MIT’s Computer Science and Artificial Intelligence Lab (CSAIL) has come up with a solution to reduce the video buffering problem that plagues online streaming despite the advances in internet bandwidth. Titled Pensieve, the system takes an AI-based approach towards delivering video by compressing it on the fly using a complex system of neural networks.

The process can be glimpsed at in the below video uploaded on the lab’s official YouTube channel. Unlike compression methods employed by, say YouTube and now other streaming sites which downgrade or upgrade the quality of the video after examining the internet to ensure the video keeps playing, Pensieve’s neural network uses past performance and tries to predict what quality could be required in the video frames ahead. It employs a neural network for the task that keeps feeding in data on the basis of which it decides the algorithm to be used for compressing and delivering the video on the fly, altering the video quality over time to achieve a smoother playback. MIT explains that Pensieve can be targeted to focus on speed, quality or a mix of both.

The research is available on a paper co-authored by Hongzi Mao, Ravi Netravali and Mohammad Alizadeh. In the paper, the trio explain that where Pensieve differs from traditional state-of-the-art methods is that the latter employ static algorithms that change the video quality over fixed points. For instance, in the case of YouTube, the video is generally encoded in certain pre-defined quality points: 144p, 240p, 360p, 480p, 720p and 1080p (with support for up to 2160p in case of 4K videos) and the algorithm keeps switching between these qualities depending upon the internet connection. With Pensieve though, the algorithm is subject to change based on factors like the amount of activity in the video and how prior frames have played out. The result, the paper quotes, is an impressive 12 to 25 percent improvement in Quality of Experience (QoE) over current algorithms.

The team has open-sourced their findings with the entire source-code written in python being available on GitHub. The team hopes that current streaming companies will adapt the concepts behind Pensieve and implement them in their streaming services.
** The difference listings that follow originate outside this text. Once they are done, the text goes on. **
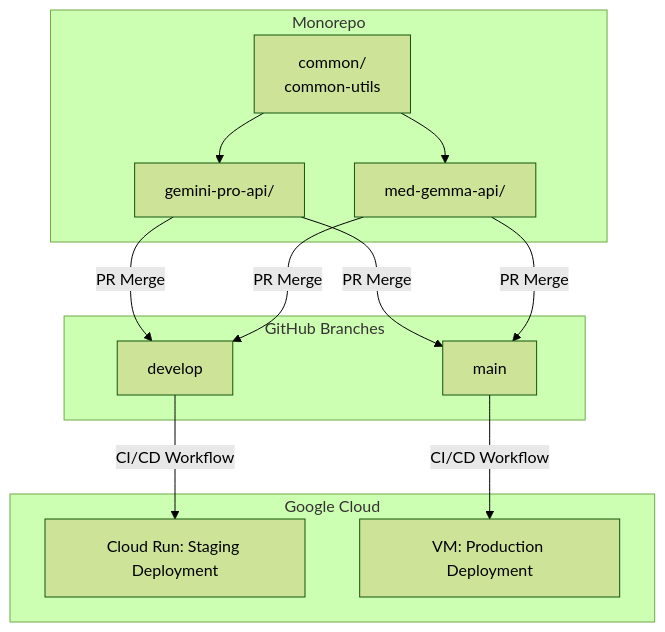
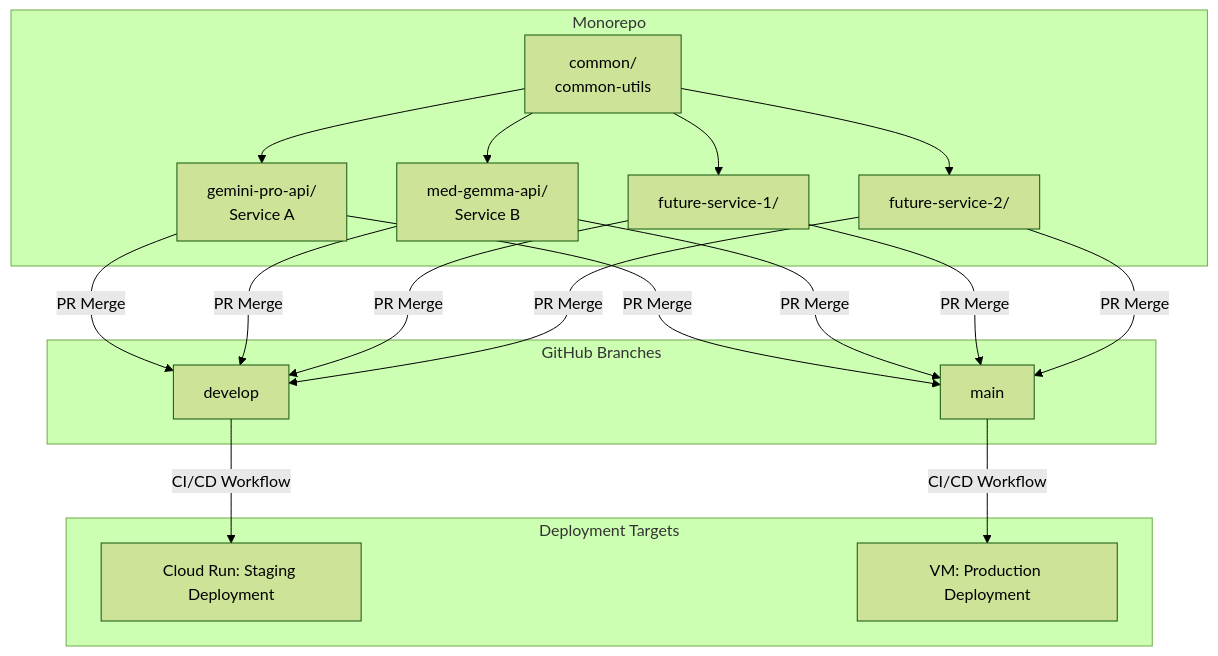
The diagram in README.md (HarpyTech/sudss-apis), drawn with Mermaid (forest theme) before and after one commit.

````diff
--- a/README.md
+++ b/README.md
@@ -100,29 +100,44 @@
 ```mermaid
 graph TD
+    %% Shared Common Code
     subgraph Monorepo
         A[common/ <br> common-utils]
-        B[gemini-pro-api/]
-        C[med-gemma-api/]
+        B[gemini-pro-api/ <br> Service A]
+        C[med-gemma-api/ <br> Service B]
+        D[future-service-1/]
+        E[future-service-2/]
     end
 
+    %% Dependencies
     A --> B
     A --> C
+    A --> D
+    A --> E
 
+    %% GitHub Branches
     subgraph GitHub["GitHub Branches"]
         F[develop]
         G[main]
     end
 
+    %% Current Service Workflow Paths
     B -->|PR Merge| F
     C -->|PR Merge| F
+    D -->|PR Merge| F
+    E -->|PR Merge| F
+
     F -->|CI/CD Workflow| H[Cloud Run: Staging Deployment]
 
     B -->|PR Merge| G
     C -->|PR Merge| G
+    D -->|PR Merge| G
+    E -->|PR Merge| G
+
     G -->|CI/CD Workflow| I[VM: Production Deployment]
 
-    subgraph Google Cloud
+    %% Deployment Targets
+    subgraph Deployment["Deployment Targets"]
         H
         I
     end
 ```
````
Looking at the current state of the streaming market, Google seems most likely to give it a shot with YouTube seeing how heavily invested the company is in AI, with CEO Sundar Pichai even pivoting and boldly declaring Google’s focus from a Mobile-First to an AI-First company back during Google IO. Also, with that level of compression, the change could certainly benefit developing markets where bandwidth is often found to be in acute shortage, which is again a market where Google is paying a lot of attention to.